Bridal Veil Falls is a 80 foot waterfall located near the tiny town of Franconia on the western-most edge of the White Mountain National Forest. It’s one of the most photographed waterfalls in the White Mountains, according to New England Waterfalls, the foremost reference on waterfalls in the Whites.
We had a big thaw in the White Mountains and I wanted to see if the falls were running. They’re located at the end of the Coppermine Trail, one of the few trails that I haven’t hiked on the western side of the Whites.
Five miles round a trip with 1100 feet of elevation gain, the Coppermine Trail is a pleasant winter hike up an old lumber road flanked by open forest and the picturesque Coppermine Brook, which was roaring with snowmelt. There was so much water from the thaw, that the trail itself was underwater for a good spell, channelling the runoff down its Irene eroded treadway. All the signs indicated that the falls would be open with a good flow.
There was slushy snow at the bottom of the trail, but not enough to really warrant any kind of traction aid. I couldn’t see the nearby brook, but I could hear it and wondered how big it was.
I left the trail and headed off into young spruce, plunging deep into wet snow to have a look.
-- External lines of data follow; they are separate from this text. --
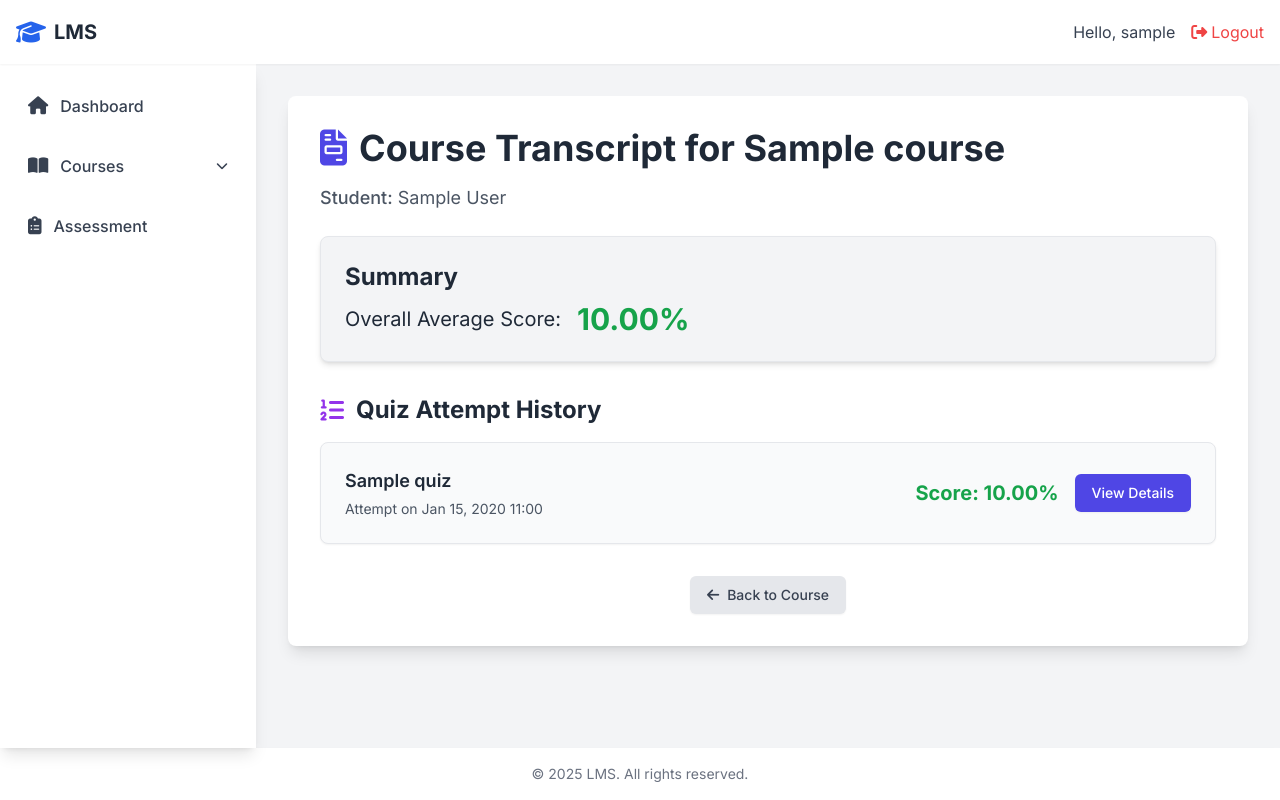
After one commit to Dhamilare/LMS_v_2, a Django app: a page that uses lmsApp/templates/student/course_transcript.html in a window 1280 px wide. The commit adds this page. Run offline with Django 5.2, Linux system fonts and the light colour scheme; a user stored in the database is signed in; tables that the repository leaves empty hold one stand-in row (values such as "Sample post"); some libraries are stand-ins or nearby versions.

```diff
--- /dev/null
+++ b/lmsApp/templates/student/course_transcript.html
@@ -0,0 +1,68 @@
+{% extends 'base.html' %}
+{% load static %}
+
+{% block title %}Course Transcript: {{ course.title }}{% endblock %}
+
+{% block content %}
+<div class="bg-white p-8 rounded-lg shadow-lg">
+    <h1 class="text-4xl font-bold text-gray-800 mb-4 flex items-center">
+        <i class="fas fa-file-invoice mr-3 text-indigo-600"></i>
+        Course Transcript for {{ course.title }}
+    </h1>
+    <p class="text-gray-600 text-lg mb-6">
+        <span class="font-medium">Student:</span> {{ request.user.get_full_name }}
+    </p>
+
+    <div class="mb-8 p-6 rounded-lg shadow-md bg-gray-100 border border-gray-200 text-gray-800">
+        <h2 class="text-2xl font-bold mb-2">Summary</h2>
+        <div class="flex items-center space-x-4">
+            <span class="text-xl">Overall Average Score:</span>
+            {% if average_score is not None %}
+                <span class="text-3xl font-bold text-green-600">{{ average_score|floatformat:2 }}%</span>
+            {% else %}
+                <span class="text-xl text-gray-500">No quizzes attempted yet.</span>
+            {% endif %}
+        </div>
+    </div>
+
+    <h3 class="text-2xl font-bold text-gray-800 mb-4 flex items-center">
+        <i class="fas fa-list-ol mr-3 text-purple-600"></i> Quiz Attempt History
+    </h3>
+
+    {% if attempts %}
+    <div class="space-y-4">
+        {% for attempt in attempts %}
+        <div class="bg-gray-50 p-6 rounded-lg border border-gray-200 shadow-sm flex flex-col sm:flex-row justify-between items-start sm:items-center">
+            <div class="flex-grow">
+                <p class="text-lg font-semibold text-gray-800">{{ attempt.quiz.title }}</p>
+                <p class="text-sm text-gray-600 mt-1">
+                    Attempt on {{ attempt.attempt_date|date:"M d, Y H:i" }}
+                </p>
+            </div>
+            <div class="mt-3 sm:mt-0 flex-shrink-0">
+                <div class="flex items-center space-x-4">
+                    <span class="text-xl font-bold
+                        {% if attempt.passed %}text-green-600{% else %}text-red-600{% endif %}">
+                        Score: {{ attempt.score|floatformat:2 }}%
+                    </span>
+                    <a href="{% url 'quiz_result' course_slug=course.slug attempt_id=attempt.id %}"
+                       class="inline-flex items-center px-4 py-2 border border-transparent text-sm font-medium rounded-md shadow-sm text-white bg-indigo-600 hover:bg-indigo-700 focus:outline-none focus:ring-2 focus:ring-offset-2 focus:ring-indigo-500">
+                        View Details
+                    </a>
+                </div>
+            </div>
+        </div>
+        {% endfor %}
+    </div>
+    {% else %}
+    <p class="text-gray-700">You have not attempted any quizzes for this course yet.</p>
+    {% endif %}
+
+    <div class="flex justify-center mt-8">
+        <a href="{% url 'course_detail' slug=course.slug %}"
+           class="inline-flex items-center px-4 py-2 border border-transparent text-sm font-medium rounded-md shadow-sm text-gray-700 bg-gray-200 hover:bg-gray-300 focus:outline-none focus:ring-2 focus:ring-offset-2 focus:ring-gray-500">
+            <i class="fas fa-arrow-left mr-2"></i> Back to Course
+        </a>
+    </div>
+</div>
+{% endblock %}
--- a/lmsApp/urls.py
+++ b/lmsApp/urls.py
@@ -22,9 +22,10 @@ urlpatterns = [
     path('courses/<slug:slug>/delete/', views.course_delete, name='course_delete'),
 
     # --- Student Course Enrollment & Detail ---
-    path('student_courses/', views.all_courses, name='all_courses'), # Student's view of all available courses
-    path('courses/<slug:slug>/', views.course_detail, name='course_detail'), # Course overview for students/instructors
+    path('student_courses/', views.all_courses, name='all_courses'),
+    path('courses/<slug:slug>/', views.course_detail, name='course_detail'),
     path('courses/<slug:slug>/enroll/', views.enroll_course, name='enroll_course'),
+    path('courses/<slug:course_slug>/transcript/', views.course_transcript, name='course_transcript'),
 
     # --- Progress Tracking (Content Completion) ---
     path('courses/<slug:course_slug>/modules/<int:module_id>/lessons/<int:lesson_id>/contents/<int:content_id>/mark-completed/', views.mark_content_completed, name='mark_content_completed'),
--- a/lmsApp/views.py
+++ b/lmsApp/views.py
@@ -21,6 +21,7 @@ from .utils import send_templated_email
 import json
 from django.db.models import Prefetch
 import csv
+from django.db.models import Avg
 
 # Helper functions for role-based access control
 def is_admin(user):
@@ -440,9 +441,8 @@ def course_detail(request, slug):
     """
     course = get_object_or_404(Course, slug=slug)
     is_enrolled = False
-    enrollment = None # Initialize enrollment object
-
-    # Access control for viewing the course detail page itself
+    enrollment = None
+
     if request.user.is_instructor and course.instructor != request.user:
         messages.error(request, "You do not have permission to view this course.")
         return redirect('dashboard')
@@ -452,12 +452,10 @@ def course_detail(request, slug):
         if enrollment:
             is_enrolled = True
 
-        # If student is not enrolled and course is not published, redirect
         if not course.is_published and not is_enrolled:
             messages.error(request, "This course is not yet published or you are not enrolled.")
             return redirect('dashboard')
 
-    # Prefetch related data for efficiency
     modules_queryset = Module.objects.filter(course=course).order_by('order').prefetch_related(
         Prefetch('lessons', queryset=Lesson.objects.order_by('order').prefetch_related(
             Prefetch('contents', queryset=Content.objects.order_by('order')),
@@ -527,17 +525,25 @@ def course_detail(request, slug):
         if request.user.is_student and is_enrolled:
             previous_module_completed = current_module_is_completed
 
-    # Get the course-level quiz if it exists
+    # Check for a passing final quiz attempt
+    has_passed_final_quiz = False
     course_quiz = None
     if hasattr(course, 'quiz'):
         course_quiz = course.quiz
+        if request.user.is_student and is_enrolled:
+            has_passed_final_quiz = StudentQuizAttempt.objects.filter(
+                student=request.user,
+                quiz=course_quiz,
+                passed=True
+            ).exists()
 
     context = {
         'course': course,
         'modules': modules_data,
         'is_enrolled': is_enrolled,
         'enrollment': enrollment,
-        'course_quiz': course_quiz, # Pass the course-level quiz
+        'course_quiz': course_quiz,
+        'has_passed_final_quiz': has_passed_final_quiz, # This is the new variable
     }
     return render(request, 'course_detail.html', context)
 
@@ -1140,6 +1146,11 @@ def quiz_result(request, course_slug, attempt_id):
         quiz=quiz
     ).count()
 
+    # --- CHANGE START ---
+    # Calculate the remaining attempts in the view
+    attempts_remaining = quiz.max_attempts - current_attempts_count
+    # --- CHANGE END ---
+
     if not attempt.passed and current_attempts_count < quiz.max_attempts:
         can_retake = True
 
@@ -1152,6 +1163,9 @@ def quiz_result(request, course_slug, attempt_id):
         'current_attempts_count': current_attempts_count,
         'max_attempts': quiz.max_attempts,
         'enrollment': enrollment,
+        # --- CHANGE START ---
+        'attempts_remaining': attempts_remaining,
+        # --- CHANGE END ---
     }
     return render(request, 'student/quiz_result.html', context)
 
@@ -1765,3 +1779,45 @@ def quiz_download_csv_template(request):
         'option4', 'is_correct4'
     ])
     return response
+
+@login_required
+@user_passes_test(is_student)
+def course_transcript(request, course_slug):
+    """
+    Displays a transcript of all quiz results for a student in a specific course.
+    Adds a button to view the transcript if the student has passed the final course quiz.
+    """
+    course = get_object_or_404(Course, slug=course_slug)
+    enrollment = get_object_or_404(Enrollment, student=request.user, course=course)
+
+    # Directly access the final quiz using the OneToOne relationship
+    final_quiz = None
+    has_passed_final_quiz = False
+
+    if hasattr(course, 'quiz'):
+        final_quiz = course.quiz
+        # Check for a passing attempt on this specific final quiz
+        has_passed_final_quiz = StudentQuizAttempt.objects.filter(
+            student=request.user,
+            quiz=final_quiz,
+            passed=True
+        ).exists()
+
+    # Fetch all quiz attempts for the student in this course
+    course_quizzes = Quiz.objects.filter(course=course)
+    attempts = StudentQuizAttempt.objects.filter(
+        student=request.user,
+        quiz__in=course_quizzes
+    ).order_by('attempt_date')
+
+    # Calculate the overall average score for all attempts in the course
+    average_score = attempts.aggregate(Avg('score'))['score__avg']
+
+    context = {
+        'course': course,
+        'enrollment': enrollment,
+        'attempts': attempts,
+        'average_score': average_score,
+        'has_passed_final_quiz': has_passed_final_quiz,
+    }
+    return render(request, 'student/course_transcript.html', context)
```
Also changed, not shown: lmsApp/templates/course_detail.html (+14 -5 lines), lmsApp/templates/dashboard.html (+7 -22 lines), lmsApp/templates/student/quiz_result.html (+5 -2 lines), 1 other file.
I was happy to be out on this hike, my first since Thanksgiving, after being sidelined with a bad cold and a lingering cough for four weeks.
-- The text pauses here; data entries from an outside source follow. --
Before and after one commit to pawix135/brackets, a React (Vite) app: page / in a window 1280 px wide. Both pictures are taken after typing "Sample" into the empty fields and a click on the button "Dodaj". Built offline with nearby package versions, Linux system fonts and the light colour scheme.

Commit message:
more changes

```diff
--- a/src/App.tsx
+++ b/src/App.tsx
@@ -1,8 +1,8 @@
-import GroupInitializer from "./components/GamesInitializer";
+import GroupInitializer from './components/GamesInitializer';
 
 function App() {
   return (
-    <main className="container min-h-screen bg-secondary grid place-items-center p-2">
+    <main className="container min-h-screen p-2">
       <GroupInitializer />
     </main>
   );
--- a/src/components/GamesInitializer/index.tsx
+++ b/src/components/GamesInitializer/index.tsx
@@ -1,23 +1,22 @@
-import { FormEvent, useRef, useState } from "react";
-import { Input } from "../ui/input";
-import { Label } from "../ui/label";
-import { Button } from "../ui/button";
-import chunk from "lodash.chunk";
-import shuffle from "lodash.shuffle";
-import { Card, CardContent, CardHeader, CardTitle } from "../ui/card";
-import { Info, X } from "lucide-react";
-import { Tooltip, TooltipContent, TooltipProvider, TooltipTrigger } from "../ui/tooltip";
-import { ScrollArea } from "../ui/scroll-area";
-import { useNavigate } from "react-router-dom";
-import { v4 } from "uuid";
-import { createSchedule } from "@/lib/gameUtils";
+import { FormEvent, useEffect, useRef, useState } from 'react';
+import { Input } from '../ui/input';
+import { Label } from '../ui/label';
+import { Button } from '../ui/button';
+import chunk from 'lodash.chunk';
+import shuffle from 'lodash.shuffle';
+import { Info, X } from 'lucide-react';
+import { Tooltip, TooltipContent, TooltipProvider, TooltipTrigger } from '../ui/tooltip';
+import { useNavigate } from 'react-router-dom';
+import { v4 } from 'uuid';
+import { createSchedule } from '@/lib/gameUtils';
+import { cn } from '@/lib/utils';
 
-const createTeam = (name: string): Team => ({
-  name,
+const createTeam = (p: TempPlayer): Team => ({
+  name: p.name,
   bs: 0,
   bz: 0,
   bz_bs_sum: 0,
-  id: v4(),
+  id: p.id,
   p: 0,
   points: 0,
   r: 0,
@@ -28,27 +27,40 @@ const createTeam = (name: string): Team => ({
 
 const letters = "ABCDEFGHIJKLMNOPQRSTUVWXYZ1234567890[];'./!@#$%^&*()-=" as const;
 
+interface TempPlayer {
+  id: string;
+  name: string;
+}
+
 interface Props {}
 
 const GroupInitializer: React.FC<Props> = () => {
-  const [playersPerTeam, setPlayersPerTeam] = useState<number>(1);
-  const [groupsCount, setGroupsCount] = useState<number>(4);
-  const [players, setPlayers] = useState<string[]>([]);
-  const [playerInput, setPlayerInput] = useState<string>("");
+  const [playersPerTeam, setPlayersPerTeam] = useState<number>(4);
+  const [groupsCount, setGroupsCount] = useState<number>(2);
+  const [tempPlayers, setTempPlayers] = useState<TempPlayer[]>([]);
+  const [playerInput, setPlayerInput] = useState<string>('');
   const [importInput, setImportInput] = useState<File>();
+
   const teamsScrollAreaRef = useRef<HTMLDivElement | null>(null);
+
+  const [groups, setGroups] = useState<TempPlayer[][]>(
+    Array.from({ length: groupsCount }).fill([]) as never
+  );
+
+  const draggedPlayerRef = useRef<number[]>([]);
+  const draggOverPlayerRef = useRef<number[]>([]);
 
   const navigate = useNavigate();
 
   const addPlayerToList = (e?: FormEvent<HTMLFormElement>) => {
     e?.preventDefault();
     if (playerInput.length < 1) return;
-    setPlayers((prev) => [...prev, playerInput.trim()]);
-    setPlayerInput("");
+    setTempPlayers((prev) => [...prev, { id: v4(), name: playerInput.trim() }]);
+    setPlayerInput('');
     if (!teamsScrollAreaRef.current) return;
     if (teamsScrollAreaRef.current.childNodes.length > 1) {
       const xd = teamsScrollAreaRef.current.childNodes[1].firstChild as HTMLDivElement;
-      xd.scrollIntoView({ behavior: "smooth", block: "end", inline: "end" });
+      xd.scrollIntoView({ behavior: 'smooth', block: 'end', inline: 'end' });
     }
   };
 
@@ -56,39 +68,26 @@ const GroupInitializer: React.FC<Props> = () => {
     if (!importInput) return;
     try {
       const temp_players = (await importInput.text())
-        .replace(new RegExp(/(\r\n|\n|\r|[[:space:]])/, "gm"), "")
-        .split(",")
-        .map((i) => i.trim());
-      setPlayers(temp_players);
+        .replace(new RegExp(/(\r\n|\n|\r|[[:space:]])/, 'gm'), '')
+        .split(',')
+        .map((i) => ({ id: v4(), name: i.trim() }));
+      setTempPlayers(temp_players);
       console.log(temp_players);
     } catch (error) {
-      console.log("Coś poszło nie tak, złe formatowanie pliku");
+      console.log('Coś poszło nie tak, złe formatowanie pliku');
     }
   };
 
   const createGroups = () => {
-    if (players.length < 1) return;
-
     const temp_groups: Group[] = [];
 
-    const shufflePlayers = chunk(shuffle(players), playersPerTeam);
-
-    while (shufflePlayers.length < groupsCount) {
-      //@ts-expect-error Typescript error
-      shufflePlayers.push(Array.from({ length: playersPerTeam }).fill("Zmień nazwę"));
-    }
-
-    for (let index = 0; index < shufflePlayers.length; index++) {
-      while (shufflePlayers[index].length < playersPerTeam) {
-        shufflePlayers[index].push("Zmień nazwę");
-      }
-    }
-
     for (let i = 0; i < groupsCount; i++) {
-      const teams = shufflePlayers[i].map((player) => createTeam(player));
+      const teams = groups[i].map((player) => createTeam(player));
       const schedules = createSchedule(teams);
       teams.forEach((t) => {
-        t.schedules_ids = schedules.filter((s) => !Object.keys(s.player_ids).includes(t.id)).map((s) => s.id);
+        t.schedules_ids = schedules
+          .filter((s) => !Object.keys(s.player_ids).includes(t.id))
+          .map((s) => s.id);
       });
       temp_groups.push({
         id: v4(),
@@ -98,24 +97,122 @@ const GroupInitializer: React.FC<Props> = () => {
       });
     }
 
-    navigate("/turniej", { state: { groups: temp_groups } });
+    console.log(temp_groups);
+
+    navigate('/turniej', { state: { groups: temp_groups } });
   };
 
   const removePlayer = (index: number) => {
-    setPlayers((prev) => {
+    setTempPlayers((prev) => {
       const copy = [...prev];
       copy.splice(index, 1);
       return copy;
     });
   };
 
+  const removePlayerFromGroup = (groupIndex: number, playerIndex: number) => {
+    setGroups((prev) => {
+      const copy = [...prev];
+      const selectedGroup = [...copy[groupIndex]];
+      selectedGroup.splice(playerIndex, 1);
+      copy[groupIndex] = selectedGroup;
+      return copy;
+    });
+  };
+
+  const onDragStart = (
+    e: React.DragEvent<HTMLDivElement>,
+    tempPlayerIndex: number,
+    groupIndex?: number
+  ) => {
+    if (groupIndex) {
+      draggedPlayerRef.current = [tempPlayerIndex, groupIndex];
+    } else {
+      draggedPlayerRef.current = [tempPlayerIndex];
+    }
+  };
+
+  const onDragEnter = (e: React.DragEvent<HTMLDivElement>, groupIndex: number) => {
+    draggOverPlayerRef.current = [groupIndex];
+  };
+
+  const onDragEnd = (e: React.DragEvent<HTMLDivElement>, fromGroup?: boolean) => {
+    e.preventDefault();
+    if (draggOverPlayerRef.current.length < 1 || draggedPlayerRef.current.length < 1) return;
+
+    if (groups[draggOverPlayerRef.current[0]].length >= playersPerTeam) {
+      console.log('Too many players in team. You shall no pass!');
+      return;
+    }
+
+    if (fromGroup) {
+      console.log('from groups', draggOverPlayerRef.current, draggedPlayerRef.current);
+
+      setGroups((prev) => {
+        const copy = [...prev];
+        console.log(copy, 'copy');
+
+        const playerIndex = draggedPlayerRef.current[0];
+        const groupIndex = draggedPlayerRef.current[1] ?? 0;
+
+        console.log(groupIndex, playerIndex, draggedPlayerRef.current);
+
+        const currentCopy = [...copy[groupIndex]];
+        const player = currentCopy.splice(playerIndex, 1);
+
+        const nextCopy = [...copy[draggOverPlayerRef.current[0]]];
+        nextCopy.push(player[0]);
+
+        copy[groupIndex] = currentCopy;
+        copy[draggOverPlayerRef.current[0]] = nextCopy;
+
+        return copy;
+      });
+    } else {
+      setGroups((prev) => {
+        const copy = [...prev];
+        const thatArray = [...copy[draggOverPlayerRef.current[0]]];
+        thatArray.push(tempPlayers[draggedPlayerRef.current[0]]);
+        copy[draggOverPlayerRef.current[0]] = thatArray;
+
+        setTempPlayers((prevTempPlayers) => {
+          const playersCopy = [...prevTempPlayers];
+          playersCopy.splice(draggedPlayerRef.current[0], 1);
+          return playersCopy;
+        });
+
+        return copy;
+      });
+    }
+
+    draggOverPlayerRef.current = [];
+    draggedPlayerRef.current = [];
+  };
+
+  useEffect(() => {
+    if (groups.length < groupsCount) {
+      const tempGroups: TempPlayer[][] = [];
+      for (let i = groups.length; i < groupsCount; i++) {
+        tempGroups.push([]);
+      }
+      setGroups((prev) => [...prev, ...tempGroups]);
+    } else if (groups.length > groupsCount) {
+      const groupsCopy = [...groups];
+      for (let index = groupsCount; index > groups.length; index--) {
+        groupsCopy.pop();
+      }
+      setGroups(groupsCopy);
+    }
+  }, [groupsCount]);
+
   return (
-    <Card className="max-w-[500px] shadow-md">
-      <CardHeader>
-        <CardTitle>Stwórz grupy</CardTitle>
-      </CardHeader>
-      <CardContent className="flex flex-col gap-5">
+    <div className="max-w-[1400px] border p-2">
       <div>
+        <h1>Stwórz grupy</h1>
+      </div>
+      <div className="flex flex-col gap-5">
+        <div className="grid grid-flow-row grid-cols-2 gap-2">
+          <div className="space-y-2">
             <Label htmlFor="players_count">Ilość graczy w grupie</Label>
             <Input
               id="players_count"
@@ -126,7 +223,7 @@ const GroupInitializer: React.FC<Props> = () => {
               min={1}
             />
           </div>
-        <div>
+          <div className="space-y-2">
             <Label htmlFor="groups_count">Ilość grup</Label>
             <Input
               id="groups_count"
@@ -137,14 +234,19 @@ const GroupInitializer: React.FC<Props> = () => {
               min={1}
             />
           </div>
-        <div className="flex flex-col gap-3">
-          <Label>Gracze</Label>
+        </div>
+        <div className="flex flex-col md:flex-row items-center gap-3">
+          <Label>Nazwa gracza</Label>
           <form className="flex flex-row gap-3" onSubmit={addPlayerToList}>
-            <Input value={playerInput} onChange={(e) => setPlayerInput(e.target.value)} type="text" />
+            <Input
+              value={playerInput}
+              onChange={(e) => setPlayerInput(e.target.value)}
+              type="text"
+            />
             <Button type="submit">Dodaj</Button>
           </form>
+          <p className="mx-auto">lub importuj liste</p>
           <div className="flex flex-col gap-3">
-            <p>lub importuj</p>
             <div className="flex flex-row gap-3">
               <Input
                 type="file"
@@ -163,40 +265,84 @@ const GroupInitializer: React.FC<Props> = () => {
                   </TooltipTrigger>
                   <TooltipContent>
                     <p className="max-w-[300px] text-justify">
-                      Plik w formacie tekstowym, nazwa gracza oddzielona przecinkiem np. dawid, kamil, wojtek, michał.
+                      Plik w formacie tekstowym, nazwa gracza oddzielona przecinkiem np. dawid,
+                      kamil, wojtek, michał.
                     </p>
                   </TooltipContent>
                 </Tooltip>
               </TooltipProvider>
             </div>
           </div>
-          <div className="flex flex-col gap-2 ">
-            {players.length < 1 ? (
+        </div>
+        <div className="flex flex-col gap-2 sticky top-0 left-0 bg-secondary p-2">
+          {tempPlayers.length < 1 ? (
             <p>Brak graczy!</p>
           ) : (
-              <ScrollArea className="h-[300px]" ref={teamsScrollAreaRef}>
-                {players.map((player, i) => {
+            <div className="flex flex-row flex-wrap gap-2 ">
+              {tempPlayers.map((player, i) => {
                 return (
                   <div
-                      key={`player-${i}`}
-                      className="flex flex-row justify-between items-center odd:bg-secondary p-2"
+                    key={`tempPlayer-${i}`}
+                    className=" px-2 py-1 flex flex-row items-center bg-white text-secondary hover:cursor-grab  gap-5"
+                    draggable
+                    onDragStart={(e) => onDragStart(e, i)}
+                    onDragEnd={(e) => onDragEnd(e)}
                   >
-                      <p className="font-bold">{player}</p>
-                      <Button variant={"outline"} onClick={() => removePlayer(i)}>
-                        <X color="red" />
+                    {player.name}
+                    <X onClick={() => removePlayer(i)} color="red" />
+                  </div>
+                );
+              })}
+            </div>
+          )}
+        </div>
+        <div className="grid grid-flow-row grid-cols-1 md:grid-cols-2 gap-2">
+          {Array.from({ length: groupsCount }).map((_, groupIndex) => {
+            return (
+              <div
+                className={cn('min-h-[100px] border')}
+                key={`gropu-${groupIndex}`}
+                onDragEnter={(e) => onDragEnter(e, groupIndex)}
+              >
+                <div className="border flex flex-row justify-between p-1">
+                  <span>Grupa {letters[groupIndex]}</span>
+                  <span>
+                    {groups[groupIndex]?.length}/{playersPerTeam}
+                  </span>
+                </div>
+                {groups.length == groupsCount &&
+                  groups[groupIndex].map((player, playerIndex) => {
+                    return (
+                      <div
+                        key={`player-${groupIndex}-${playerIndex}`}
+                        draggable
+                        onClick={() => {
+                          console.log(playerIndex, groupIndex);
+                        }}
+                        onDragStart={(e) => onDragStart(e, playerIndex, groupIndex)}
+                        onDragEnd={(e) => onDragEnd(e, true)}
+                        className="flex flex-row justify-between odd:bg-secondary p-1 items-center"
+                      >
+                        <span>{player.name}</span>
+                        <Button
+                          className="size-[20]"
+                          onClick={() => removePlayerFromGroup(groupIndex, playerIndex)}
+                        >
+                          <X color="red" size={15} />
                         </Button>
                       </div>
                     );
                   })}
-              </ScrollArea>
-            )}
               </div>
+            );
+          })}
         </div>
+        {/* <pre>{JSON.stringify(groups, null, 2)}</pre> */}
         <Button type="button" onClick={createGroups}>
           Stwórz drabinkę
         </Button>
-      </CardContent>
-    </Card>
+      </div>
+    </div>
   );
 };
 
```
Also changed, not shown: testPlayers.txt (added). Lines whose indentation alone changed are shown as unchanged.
The brook was only about 30 yards away and pretty shallow down near the bottom of the trail. But it gets deeper as you gain elevation with several deep gorges and falls. There’s also a trail of sorts, either a game trail or a fisherman’s’ path that runs alongside the brook and provides easy access to the deeper pools. It’s pretty, but it has a very small drainage with no upstream ponds, so I’m doubt there are any fish in it.
My curiosity sated, I bushwhacked back to the trail and continued climbing, only to find that higher up, the trail runs alongside the brook.
After an hour or so, I came to the end of the trail and the old Coppermine Shelter. It’s completely covered with hand-carved names and messages and not in the best condition. There’s no privy nearby and I doubt the Forest Service will replace the lean-to when it finally falls down.
The falls is a short walk past the shelter. It requires one stream crossing to get to the bottom pool under the falls and a second crossing to get halfway up the falls. I crossed both, which were pretty deep, relying on my insulated single layer Garmont boots to keep me dry.
The upper part of the falls was flowing well, but the area left of it was frozen over. Having never been here before, I don’t know if the left hand side of the falls flows as vigorously in warmer weather, but it’d certainly be worth hiking up here again to find out!
My objective attained, I turned around and headed back down the trail to my car. This was a nice walk, but really just a warm up hike before the big hike I have planned for the following day, a winter ascent of Mt Washington.
It’s nice to be hiking again after my illness.